We have done a lot of Nubian pedigree research over the years, and would like to share some of our thoughts and ideas, on the pros and cons of some bloodlines. Please note that there are a lot of different bloodlines out there, but we’ll only use some of them as examples.

First I’ll compare the “old-timey goats,” and the “new-timey” goats.

An old-time doe, in my eyes, is fairly stocky and produces a somewhat smaller quantity of milk, yet is consistent over time, so is able to hold up to the production. In other words, she might be producing half a gallon of milk a day and be able to keep that up from March until October, and it does not set her back much at all – an all around “no trouble,” healthy doe!

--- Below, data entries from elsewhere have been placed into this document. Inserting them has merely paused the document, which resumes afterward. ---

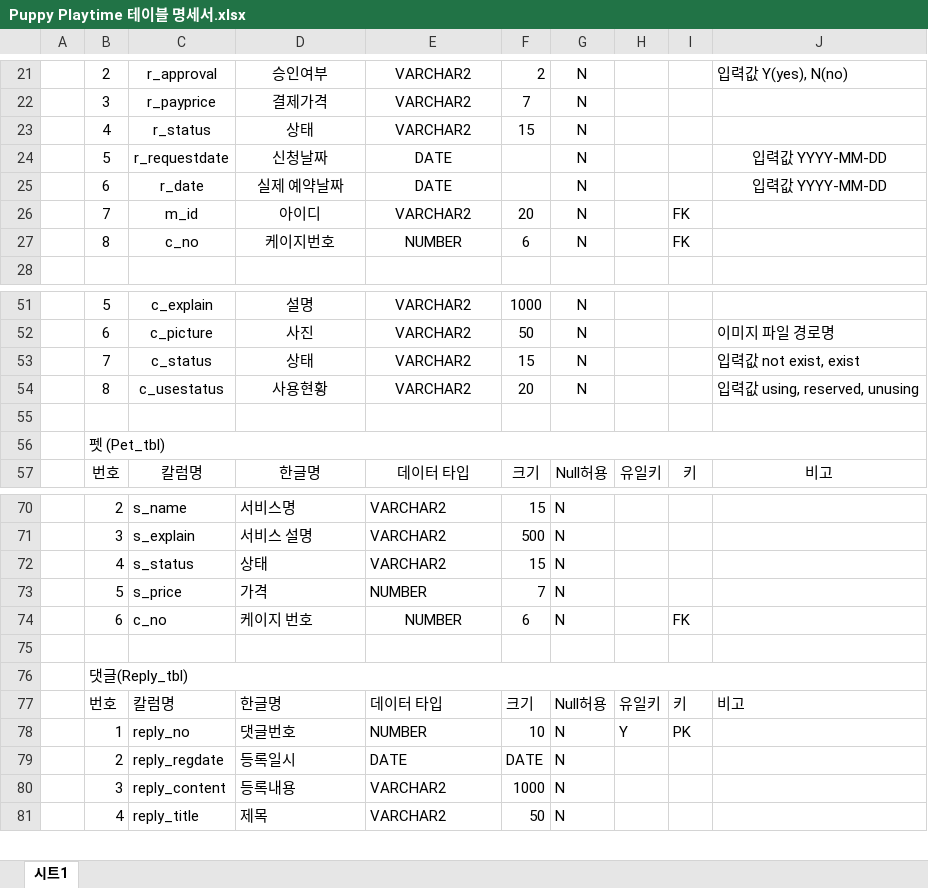
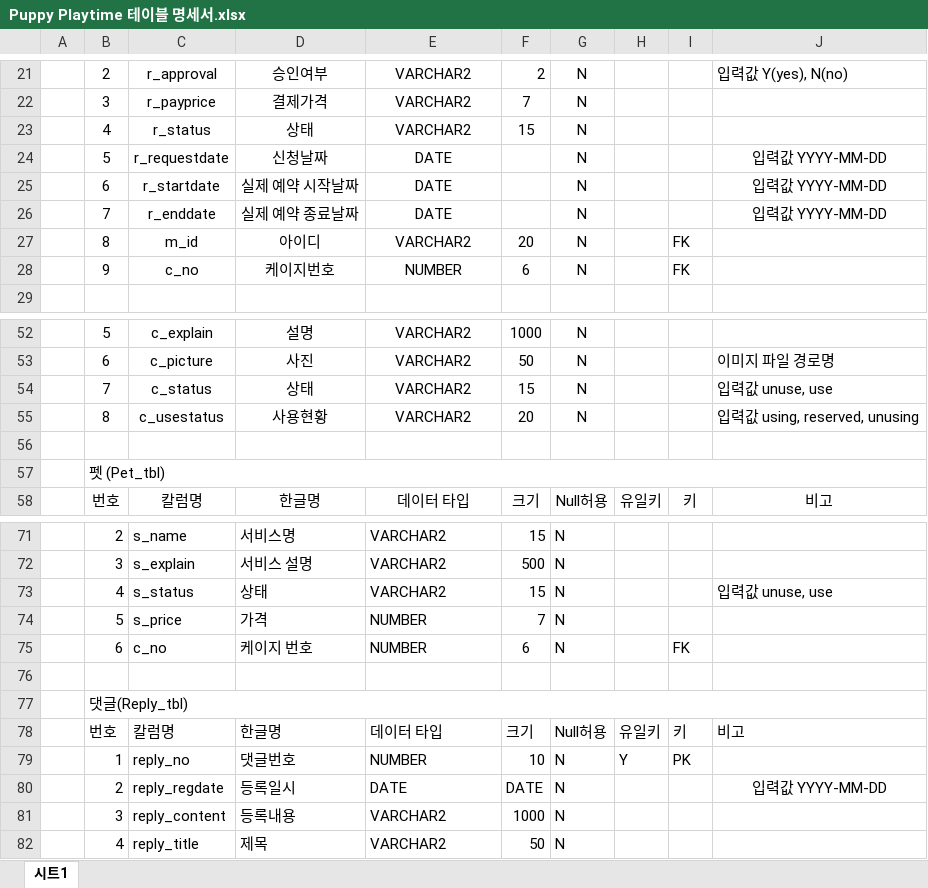
Before and after one commit to Jogging-Kim-Chaebak/PuppyPlaytime, an Excel workbook: 프로젝트 산출물/5. 테이블명세서/Puppy Playtime 테이블 명세서.xlsx, sheet 시트1, drawn as a sheet; only a part is shown, gaps mark what is left out; values as stored, in another font and other column widths than the file's, no borders; addresses are those after the commit; the diff names each change by its address in the sheet, - before the commit and + after, or states it on an @@ line.

Commit message:
김주영 예약 종료날짜 추가위해 개체관계도, 테이블명세서, 테이블모델링 수정

```diff
--- a/프로젝트 산출물/5. 테이블명세서/Puppy Playtime 테이블 명세서.xlsx (sheet 시트1)
+++ b/프로젝트 산출물/5. 테이블명세서/Puppy Playtime 테이블 명세서.xlsx (sheet 시트1)
-C25: r_date
+C25: r_startdate
-D25: 실제 예약날짜
+D25: 실제 예약 시작날짜
+row 26:  | 7 | r_enddate | 실제 예약 종료날짜 | DATE |  | N |  |  | 입력값 YYYY-MM-DD
-B27: 7
+B27: 8
-B28: 8
+B28: 9
-J54: 입력값 not exist, exist
+J54: 입력값 unuse, use
-J73: (empty)
+J73: 입력값 unuse, use
-E75 alignment: center
+E75 alignment: left
-J80: (empty)
+J80: 입력값 YYYY-MM-DD
```
Also changed, not shown: 7 other files.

Cadillac, Kismet, Hallcienda, Faith Farm, Cold Comfort, M&M Arnold Farm, Slate Woods, Bulletcreek, Amberwood, and Kastdemur are some bloodlines that contain these types of goats.

A “new-time” doe, from what I see, is a more lean, perhaps more graceful doe that might produce a very high quantity of milk. While this isn’t all bad for a goat to be producing a gallon of milk a day, it is not necessarily healthy for a doe of this type. She will most likely grow thin, as she is eating to supply milk for her baby, instead of fat for herself. I think in the show ring they basically say that a doe that is thinner in build, having a larger udder, has a good dairy type.

Some of the newer, show-type bloodlines include – Kastdemur, Hoanbu, Lakeshore, Jacob’s Pride, Goldthwaite, Price o the Field.

Please note that by calling the above bloodlines “newer,” I don’t mean that the breeders have not been raising goats for years. The older bloodlines mentioned actually consisted of some show goats, but are more like the “old-timey” goat that I mentioned. Of course it varies from goat to goat, also.

Also please note that I placed the Kastdemur bloodlines in both categories. From what I see, the Kastdemur goats have done very well in the show ring, but I’ve also seen pictures of some (one in particular) beautiful, stocky-built goats, that came from their herd. On the other hand, Foxwood is another bloodline that has the old-time genetics, yet some of their does have more of a show build. Again, it varies from goat to goat.

There are also a couple things I’d like to note – there are some bloodlines that contain something in their herd that they call G6S. While these goats might produce a large amount of milk, and do well in the show ring, I think they are undesirable because of this. While some people will just dispose of individual goats that carry it, I think we should stay away from these bloodlines altogether, as much as possible! To learn more about G6S, there are articles on the internet, such as:

http://www.goatworld.com/articles/g6s.shtml

http://www.freewebs.com/calmgentledairygoatfarm/g6sarticle.htm

Also, there are Purebred and American Nubians. An American Nubian can usually be distinguished by her large and stocky size. These are not to be confused with an old-time, purebred Nubian. American Nubians are bred to produce a large amount of milk, so probably have some other kind of goat (such as Saanen) in their genetics. While these goats might be good for the homestead (we can take a lesson from this – the American was bred for milk production, so was also bred for a stocky build :), they aren’t purebred Nubians.

So in summary – old type does are stocky in build, yet might not produce quite as much milk. Show type does are smaller in muscle build, but produce a high quantity of milk. Our thought on this is to cross the two types to produce a stocky doe that produces a very manageable amount of milk, thus holding up to it well.

You might also enjoy looking at the Amberwood website, as they have lots of information and pictures about goats. They have several pictures of the old-time buck, Hallcienda Frosty Marvin, whose name we like to see in our goats’ pedigrees!